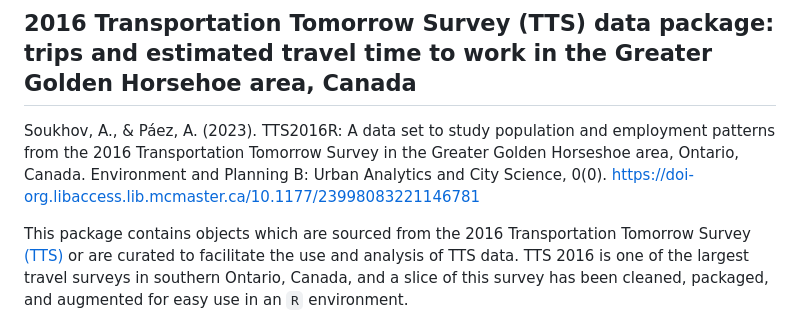
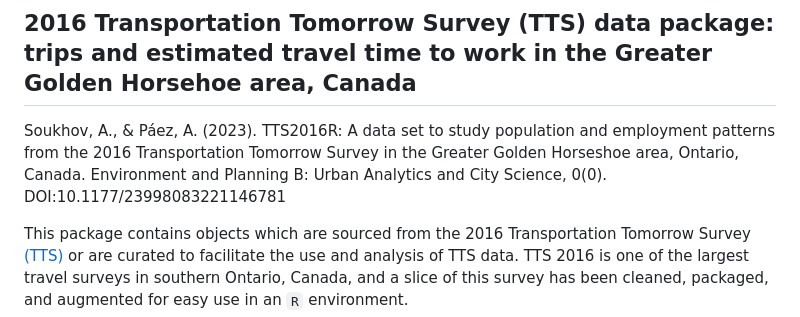
Before and after one commit to soukhova/TTS2016R, a Markdown page: README.md, the part around the change. GitHub-like rendering.

```diff
--- a/README.md
+++ b/README.md
@@ -5,7 +5,7 @@
 
 ## 2016 Transportation Tomorrow Survey (TTS) data package: trips and estimated travel time to work in the Greater Golden Horsehoe area, Canada
 
-Soukhov, A., & Páez, A. (2023). TTS2016R: A data set to study population and employment patterns from the 2016 Transportation Tomorrow Survey in the Greater Golden Horseshoe area, Ontario, Canada. Environment and Planning B: Urban Analytics and City Science, 0(0). https://doi-org.libaccess.lib.mcmaster.ca/10.1177/23998083221146781
+Soukhov, A., & Páez, A. (2023). TTS2016R: A data set to study population and employment patterns from the 2016 Transportation Tomorrow Survey in the Greater Golden Horseshoe area, Ontario, Canada. Environment and Planning B: Urban Analytics and City Science, 0(0). DOI:10.1177/23998083221146781
 
 This package contains objects which are sourced from the 2016
 Transportation Tomorrow Survey [(TTS)](http://dmg.utoronto.ca/drs) or
```
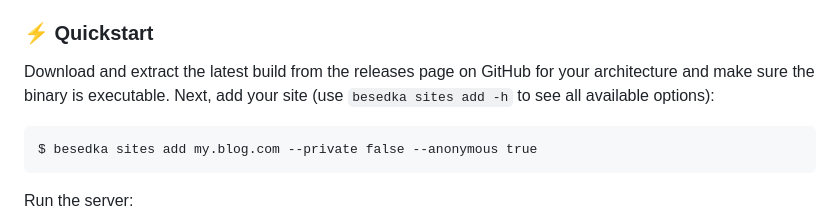
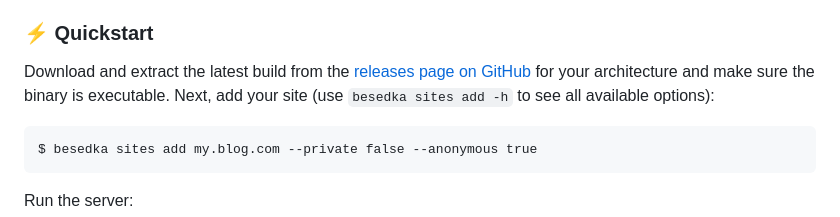
Before and after one commit to muxcmux/besedka, a Markdown page: README.md, the part around the change. Rendered like a GitHub page.

Commit message:
link to releases from readme

```diff
--- a/README.md
+++ b/README.md
@@ -16,9 +16,9 @@ distributed as a single executable binary, which you can download and run on you
 
 ### ⚡️ Quickstart
 
-Download and extract the latest build from the releases page on GitHub for your architecture and
-make sure the binary is executable. Next, add your site (use `besedka sites add -h` to see all
-available options):
+Download and extract the latest build from the [releases page on GitHub](https://github.com/muxcmux/besedka/releases)
+for your architecture and make sure the binary is executable. Next, add your site (use
+`besedka sites add -h` to see all available options):
 
     $ besedka sites add my.blog.com --private false --anonymous true
 
```
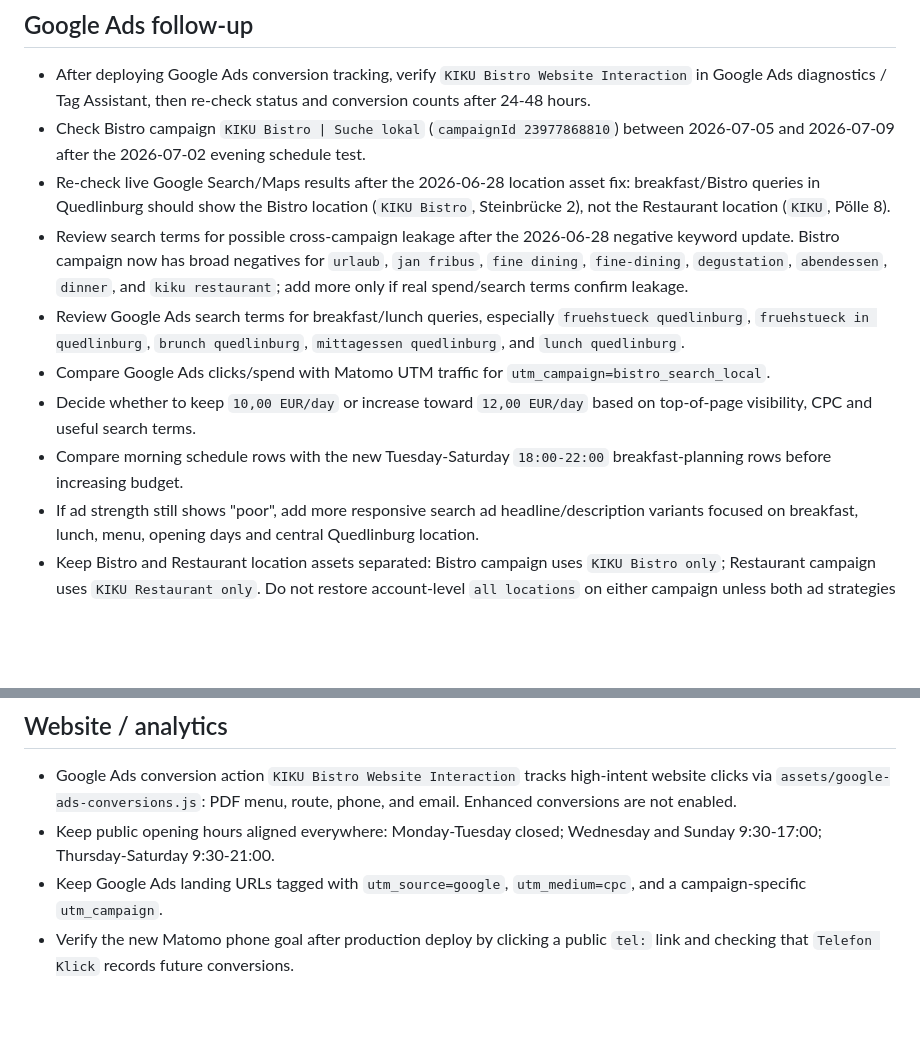
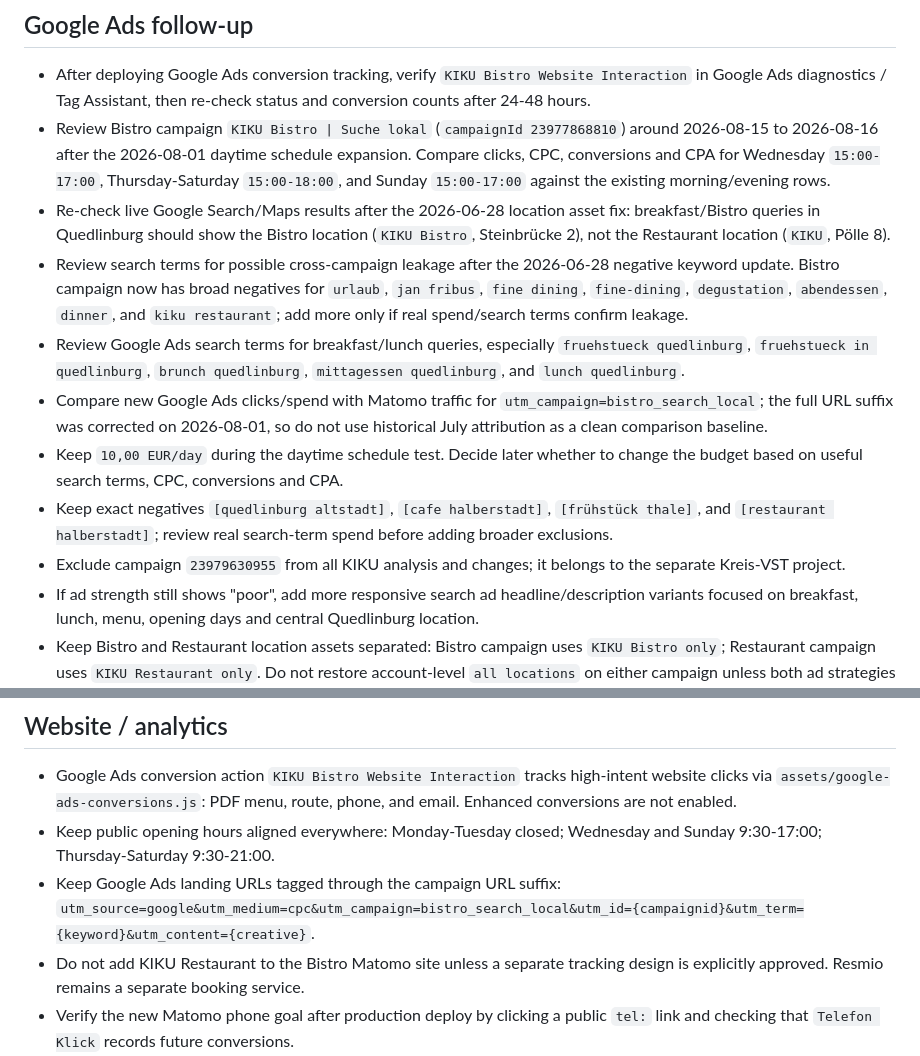
Before and after one commit to sergkreis/kiku-bistro-site, a Markdown page: TODO.md, 2 parts joined by grey strips. GitHub-like rendering; blank space fills up the shorter version.

```diff
--- a/TODO.md
+++ b/TODO.md
@@ -5,13 +5,14 @@ Last updated: 2026-07-09.
 ## Google Ads follow-up
 
 - After deploying Google Ads conversion tracking, verify `KIKU Bistro Website Interaction` in Google Ads diagnostics / Tag Assistant, then re-check status and conversion counts after 24-48 hours.
-- Check Bistro campaign `KIKU Bistro | Suche lokal` (`campaignId 23977868810`) between 2026-07-05 and 2026-07-09 after the 2026-07-02 evening schedule test.
+- Review Bistro campaign `KIKU Bistro | Suche lokal` (`campaignId 23977868810`) around 2026-08-15 to 2026-08-16 after the 2026-08-01 daytime schedule expansion. Compare clicks, CPC, conversions and CPA for Wednesday `15:00-17:00`, Thursday-Saturday `15:00-18:00`, and Sunday `15:00-17:00` against the existing morning/evening rows.
 - Re-check live Google Search/Maps results after the 2026-06-28 location asset fix: breakfast/Bistro queries in Quedlinburg should show the Bistro location (`KIKU Bistro`, Steinbrücke 2), not the Restaurant location (`KIKU`, Pölle 8).
 - Review search terms for possible cross-campaign leakage after the 2026-06-28 negative keyword update. Bistro campaign now has broad negatives for `urlaub`, `jan fribus`, `fine dining`, `fine-dining`, `degustation`, `abendessen`, `dinner`, and `kiku restaurant`; add more only if real spend/search terms confirm leakage.
 - Review Google Ads search terms for breakfast/lunch queries, especially `fruehstueck quedlinburg`, `fruehstueck in quedlinburg`, `brunch quedlinburg`, `mittagessen quedlinburg`, and `lunch quedlinburg`.
-- Compare Google Ads clicks/spend with Matomo UTM traffic for `utm_campaign=bistro_search_local`.
-- Decide whether to keep `10,00 EUR/day` or increase toward `12,00 EUR/day` based on top-of-page visibility, CPC and useful search terms.
-- Compare morning schedule rows with the new Tuesday-Saturday `18:00-22:00` breakfast-planning rows before increasing budget.
+- Compare new Google Ads clicks/spend with Matomo traffic for `utm_campaign=bistro_search_local`; the full URL suffix was corrected on 2026-08-01, so do not use historical July attribution as a clean comparison baseline.
+- Keep `10,00 EUR/day` during the daytime schedule test. Decide later whether to change the budget based on useful search terms, CPC, conversions and CPA.
+- Keep exact negatives `[quedlinburg altstadt]`, `[cafe halberstadt]`, `[frühstück thale]`, and `[restaurant halberstadt]`; review real search-term spend before adding broader exclusions.
+- Exclude campaign `23979630955` from all KIKU analysis and changes; it belongs to the separate Kreis-VST project.
 - If ad strength still shows "poor", add more responsive search ad headline/description variants focused on breakfast, lunch, menu, opening days and central Quedlinburg location.
 - Keep Bistro and Restaurant location assets separated: Bistro campaign uses `KIKU Bistro only`; Restaurant campaign uses `KIKU Restaurant only`. Do not restore account-level `all locations` on either campaign unless both ad strategies are redesigned.
 - Google Ads website conversion setup is active via one conversion action. Do not create separate labels for `phone`, `email`, `route`, and `menu_pdf` unless the reporting strategy changes.
@@ -20,7 +21,8 @@ Last updated: 2026-07-09.
 
 - Google Ads conversion action `KIKU Bistro Website Interaction` tracks high-intent website clicks via `assets/google-ads-conversions.js`: PDF menu, route, phone, and email. Enhanced conversions are not enabled.
 - Keep public opening hours aligned everywhere: Monday-Tuesday closed; Wednesday and Sunday 9:30-17:00; Thursday-Saturday 9:30-21:00.
-- Keep Google Ads landing URLs tagged with `utm_source=google`, `utm_medium=cpc`, and a campaign-specific `utm_campaign`.
+- Keep Google Ads landing URLs tagged through the campaign URL suffix: `utm_source=google&utm_medium=cpc&utm_campaign=bistro_search_local&utm_id={campaignid}&utm_term={keyword}&utm_content={creative}`.
+- Do not add KIKU Restaurant to the Bistro Matomo site unless a separate tracking design is explicitly approved. Resmio remains a separate booking service.
 - Verify the new Matomo phone goal after production deploy by clicking a public `tel:` link and checking that `Telefon Klick` records future conversions.
 - After deploying the AI/search update, verify production `https://kiku-bistro.de/llms.txt` returns 200 and production homepage JSON-LD still parses as Restaurant/Menu/WebSite graph.
 - Add a Matomo/analytics review for AI traffic sources and user agents: ChatGPT, Perplexity, Gemini, Copilot, OAI-SearchBot, GPTBot, ChatGPT-User, PerplexityBot and Perplexity-User.
```
Also changed, not shown: other parts of TODO.md (+1 -1 lines), HANDOVER.md (+9 -0 lines), README.md (+7 -7 lines).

-=-=-=-=-

### Exercise goal
If a picture appears among the entries, omit it and reproduce everything else exactly.

### Exercise output
Before and after one commit to soukhova/TTS2016R, a Markdown page: README.md, the part around the change. GitHub-like rendering.

```diff
--- a/README.md
+++ b/README.md
@@ -5,7 +5,7 @@
 
 ## 2016 Transportation Tomorrow Survey (TTS) data package: trips and estimated travel time to work in the Greater Golden Horsehoe area, Canada
 
-Soukhov, A., & Páez, A. (2023). TTS2016R: A data set to study population and employment patterns from the 2016 Transportation Tomorrow Survey in the Greater Golden Horseshoe area, Ontario, Canada. Environment and Planning B: Urban Analytics and City Science, 0(0). https://doi-org.libaccess.lib.mcmaster.ca/10.1177/23998083221146781
+Soukhov, A., & Páez, A. (2023). TTS2016R: A data set to study population and employment patterns from the 2016 Transportation Tomorrow Survey in the Greater Golden Horseshoe area, Ontario, Canada. Environment and Planning B: Urban Analytics and City Science, 0(0). DOI:10.1177/23998083221146781
 
 This package contains objects which are sourced from the 2016
 Transportation Tomorrow Survey [(TTS)](http://dmg.utoronto.ca/drs) or
```
Before and after one commit to muxcmux/besedka, a Markdown page: README.md, the part around the change. Rendered like a GitHub page.

Commit message:
link to releases from readme

```diff
--- a/README.md
+++ b/README.md
@@ -16,9 +16,9 @@ distributed as a single executable binary, which you can download and run on you
 
 ### ⚡️ Quickstart
 
-Download and extract the latest build from the releases page on GitHub for your architecture and
-make sure the binary is executable. Next, add your site (use `besedka sites add -h` to see all
-available options):
+Download and extract the latest build from the [releases page on GitHub](https://github.com/muxcmux/besedka/releases)
+for your architecture and make sure the binary is executable. Next, add your site (use
+`besedka sites add -h` to see all available options):
 
     $ besedka sites add my.blog.com --private false --anonymous true
 
```
Before and after one commit to sergkreis/kiku-bistro-site, a Markdown page: TODO.md, 2 parts joined by grey strips. GitHub-like rendering; blank space fills up the shorter version.

```diff
--- a/TODO.md
+++ b/TODO.md
@@ -5,13 +5,14 @@ Last updated: 2026-07-09.
 ## Google Ads follow-up
 
 - After deploying Google Ads conversion tracking, verify `KIKU Bistro Website Interaction` in Google Ads diagnostics / Tag Assistant, then re-check status and conversion counts after 24-48 hours.
-- Check Bistro campaign `KIKU Bistro | Suche lokal` (`campaignId 23977868810`) between 2026-07-05 and 2026-07-09 after the 2026-07-02 evening schedule test.
+- Review Bistro campaign `KIKU Bistro | Suche lokal` (`campaignId 23977868810`) around 2026-08-15 to 2026-08-16 after the 2026-08-01 daytime schedule expansion. Compare clicks, CPC, conversions and CPA for Wednesday `15:00-17:00`, Thursday-Saturday `15:00-18:00`, and Sunday `15:00-17:00` against the existing morning/evening rows.
 - Re-check live Google Search/Maps results after the 2026-06-28 location asset fix: breakfast/Bistro queries in Quedlinburg should show the Bistro location (`KIKU Bistro`, Steinbrücke 2), not the Restaurant location (`KIKU`, Pölle 8).
 - Review search terms for possible cross-campaign leakage after the 2026-06-28 negative keyword update. Bistro campaign now has broad negatives for `urlaub`, `jan fribus`, `fine dining`, `fine-dining`, `degustation`, `abendessen`, `dinner`, and `kiku restaurant`; add more only if real spend/search terms confirm leakage.
 - Review Google Ads search terms for breakfast/lunch queries, especially `fruehstueck quedlinburg`, `fruehstueck in quedlinburg`, `brunch quedlinburg`, `mittagessen quedlinburg`, and `lunch quedlinburg`.
-- Compare Google Ads clicks/spend with Matomo UTM traffic for `utm_campaign=bistro_search_local`.
-- Decide whether to keep `10,00 EUR/day` or increase toward `12,00 EUR/day` based on top-of-page visibility, CPC and useful search terms.
-- Compare morning schedule rows with the new Tuesday-Saturday `18:00-22:00` breakfast-planning rows before increasing budget.
+- Compare new Google Ads clicks/spend with Matomo traffic for `utm_campaign=bistro_search_local`; the full URL suffix was corrected on 2026-08-01, so do not use historical July attribution as a clean comparison baseline.
+- Keep `10,00 EUR/day` during the daytime schedule test. Decide later whether to change the budget based on useful search terms, CPC, conversions and CPA.
+- Keep exact negatives `[quedlinburg altstadt]`, `[cafe halberstadt]`, `[frühstück thale]`, and `[restaurant halberstadt]`; review real search-term spend before adding broader exclusions.
+- Exclude campaign `23979630955` from all KIKU analysis and changes; it belongs to the separate Kreis-VST project.
 - If ad strength still shows "poor", add more responsive search ad headline/description variants focused on breakfast, lunch, menu, opening days and central Quedlinburg location.
 - Keep Bistro and Restaurant location assets separated: Bistro campaign uses `KIKU Bistro only`; Restaurant campaign uses `KIKU Restaurant only`. Do not restore account-level `all locations` on either campaign unless both ad strategies are redesigned.
 - Google Ads website conversion setup is active via one conversion action. Do not create separate labels for `phone`, `email`, `route`, and `menu_pdf` unless the reporting strategy changes.
@@ -20,7 +21,8 @@ Last updated: 2026-07-09.
 
 - Google Ads conversion action `KIKU Bistro Website Interaction` tracks high-intent website clicks via `assets/google-ads-conversions.js`: PDF menu, route, phone, and email. Enhanced conversions are not enabled.
 - Keep public opening hours aligned everywhere: Monday-Tuesday closed; Wednesday and Sunday 9:30-17:00; Thursday-Saturday 9:30-21:00.
-- Keep Google Ads landing URLs tagged with `utm_source=google`, `utm_medium=cpc`, and a campaign-specific `utm_campaign`.
+- Keep Google Ads landing URLs tagged through the campaign URL suffix: `utm_source=google&utm_medium=cpc&utm_campaign=bistro_search_local&utm_id={campaignid}&utm_term={keyword}&utm_content={creative}`.
+- Do not add KIKU Restaurant to the Bistro Matomo site unless a separate tracking design is explicitly approved. Resmio remains a separate booking service.
 - Verify the new Matomo phone goal after production deploy by clicking a public `tel:` link and checking that `Telefon Klick` records future conversions.
 - After deploying the AI/search update, verify production `https://kiku-bistro.de/llms.txt` returns 200 and production homepage JSON-LD still parses as Restaurant/Menu/WebSite graph.
 - Add a Matomo/analytics review for AI traffic sources and user agents: ChatGPT, Perplexity, Gemini, Copilot, OAI-SearchBot, GPTBot, ChatGPT-User, PerplexityBot and Perplexity-User.
```
Also changed, not shown: other parts of TODO.md (+1 -1 lines), HANDOVER.md (+9 -0 lines), README.md (+7 -7 lines).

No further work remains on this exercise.